* _Task prompt_: Which of the lines in the listing that follows hold "Rekapitulasi"? Pull each one out.

* _Excerpted records_:
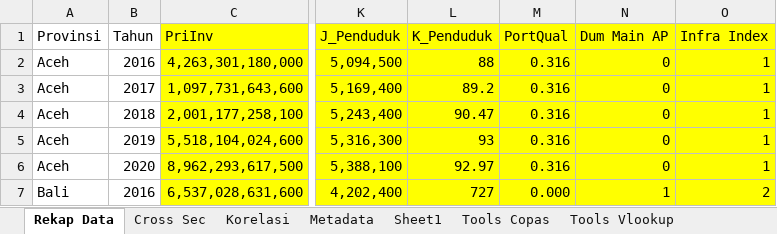
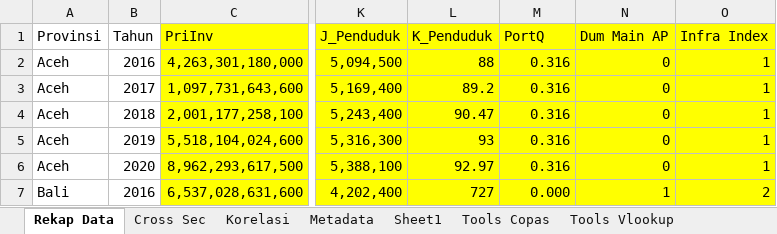
Before and after one commit to kcokros/sedap, an Excel workbook: Rekapitulasi Data (Concise).xlsx, sheet Rekap Data, drawn as a sheet; only a part is shown, gaps mark what is left out; values as stored, in another font and other column widths than the file's, no borders; the diff names each change by its address in the sheet, - before the commit and + after, or states it on an @@ line.

Commit message:
Add files via upload

```diff
--- a/Rekapitulasi Data (Concise).xlsx (sheet Rekap Data)
+++ b/Rekapitulasi Data (Concise).xlsx (sheet Rekap Data)
-M1: PortQual
+M1: PortQ
```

* _Reply_:
Before and after one commit to kcokros/sedap, an Excel workbook: Rekapitulasi Data (Concise).xlsx, sheet Rekap Data, drawn as a sheet; only a part is shown, gaps mark what is left out; values as stored, in another font and other column widths than the file's, no borders; the diff names each change by its address in the sheet, - before the commit and + after, or states it on an @@ line.
--- a/Rekapitulasi Data (Concise).xlsx (sheet Rekap Data)
+++ b/Rekapitulasi Data (Concise).xlsx (sheet Rekap Data)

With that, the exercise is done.